The return of IRS has ended the data drought in print

Four panelists from marketing, research, media services and publishing — Abhishek Gupta, CMO, Edelweiss Tokio Life Insurance; Ashish Karnad, executive director, Nielsen; Himanka Das, CEO, Vizeum; and Malcolm Raphael, senior vice-president, Times Group — dissected the findings of the IRS 2019 Q1 and answered a range of queries from participants during the Campaign India Webinar organised last week.

15 May 2019 | By PrintWeek India

Karnad kickstarted the proceedings by throwing lights on the methodology implemented by Nielsen while doing the fieldwork of the latest round of Indian Readership Survey (IRS). He dwelled in detail on a range of issues from eliminating the Kish Grid in upscale households to introducing a separate data set for low pick-up levels of publications.

He pointed out that the NCCS D is further shrinking. He said Nielsen has raised the issue with MRUC and other industry bodies that there might be a need to have a more sharply defined socio-economic discriminator than the NCCS.

Raphael pointed out that the data drought in print had ended with the return of the IRS. The absence was even more stark because of the surplus of data about the digital medium and the weekly reportage of the television viewership data.

He said data leads to higher engagement with the medium and added that the company is looking forward to quarterly reports from the IRS.

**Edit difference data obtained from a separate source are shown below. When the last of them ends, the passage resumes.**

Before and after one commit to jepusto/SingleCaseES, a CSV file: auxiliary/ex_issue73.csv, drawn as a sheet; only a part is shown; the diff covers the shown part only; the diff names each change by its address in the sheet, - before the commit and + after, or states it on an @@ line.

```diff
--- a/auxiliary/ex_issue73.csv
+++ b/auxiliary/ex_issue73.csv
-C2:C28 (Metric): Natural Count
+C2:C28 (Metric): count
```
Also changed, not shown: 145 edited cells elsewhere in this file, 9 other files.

Gupta highlighted the need for publishers to focus on young readers in their late-teens as this audience was not too enthused with the print medium and consumed their news digitally. Otherwise, the numbers could go down in the times to come, he said.

He added that immediacy of reading newspapers was declining (referring to the Average Issue Readership numbers), which made marketers like him a little uncomfortable. He also urged the fraternity to work towards combining data from BARC, TAM and other service providers to give marketers a unified view of the customer.

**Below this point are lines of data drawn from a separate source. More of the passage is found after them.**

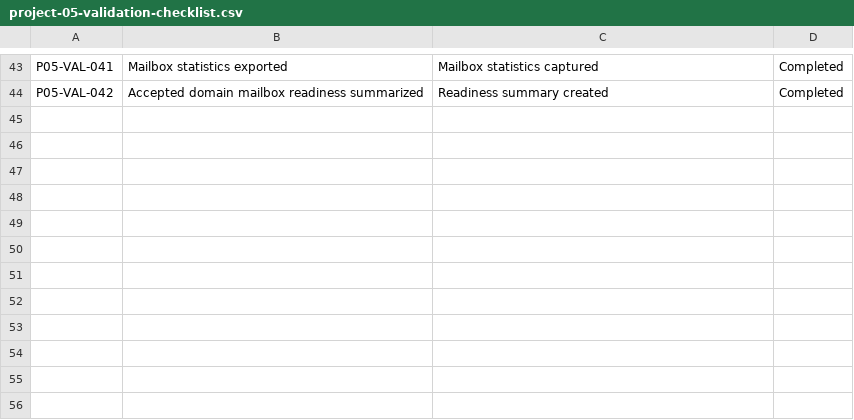
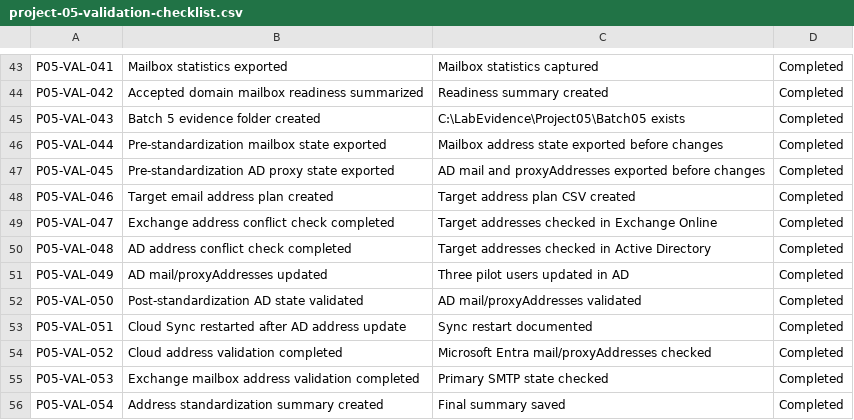
Before and after one commit to SHJeong97/Azure, a CSV file: Project/hybrid-windows-server-enterprise-modernization/projects/05-m365-licensing-exchange-mailbox-standardization/data/project-05-validation-checklist.csv, drawn as a sheet; only a part is shown, gaps mark what is left out.

Commit message:
Update project-05-validation-checklist.csv

```diff
--- a/Project/hybrid-windows-server-enterprise-modernization/projects/05-m365-licensing-exchange-mailbox-standardization/data/project-05-validation-checklist.csv
+++ b/Project/hybrid-windows-server-enterprise-modernization/projects/05-m365-licensing-exchange-mailbox-standardization/data/project-05-validation-checklist.csv
@@ -44 +44,13 @@ P05-VAL-041,Mailbox statistics exported,Mailbox statistics captured,Completed
 P05-VAL-042,Accepted domain mailbox readiness summarized,Readiness summary created,Completed
+P05-VAL-043,Batch 5 evidence folder created,C:\LabEvidence\Project05\Batch05 exists,Completed
+P05-VAL-044,Pre-standardization mailbox state exported,Mailbox address state exported before changes,Completed
+P05-VAL-045,Pre-standardization AD proxy state exported,AD mail and proxyAddresses exported before changes,Completed
+P05-VAL-046,Target email address plan created,Target address plan CSV created,Completed
+P05-VAL-047,Exchange address conflict check completed,Target addresses checked in Exchange Online,Completed
+P05-VAL-048,AD address conflict check completed,Target addresses checked in Active Directory,Completed
+P05-VAL-049,AD mail/proxyAddresses updated,Three pilot users updated in AD,Completed
+P05-VAL-050,Post-standardization AD state validated,AD mail/proxyAddresses validated,Completed
+P05-VAL-051,Cloud Sync restarted after AD address update,Sync restart documented,Completed
+P05-VAL-052,Cloud address validation completed,Microsoft Entra mail/proxyAddresses checked,Completed
+P05-VAL-053,Exchange mailbox address validation completed,Primary SMTP state checked,Completed
+P05-VAL-054,Address standardization summary created,Final summary saved,Completed
```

Das spoke about consumer evolution that is reflected in studies like the IRS. He said it's not just about reading newspaper, but about engaging with the different sections of the paper instead of the entire whole. He also spoke about digital natives choosing the ePapers instead of a print version. He said it's not just about readers but about the interest level of the audience, and if media experts had to look at opting for the combination of a print newspaper and its eOffering.

The remarks were followed by an engaging question and answer session with the listeners.

Listen to the entire Webinar at

(Courtesy Campaign India)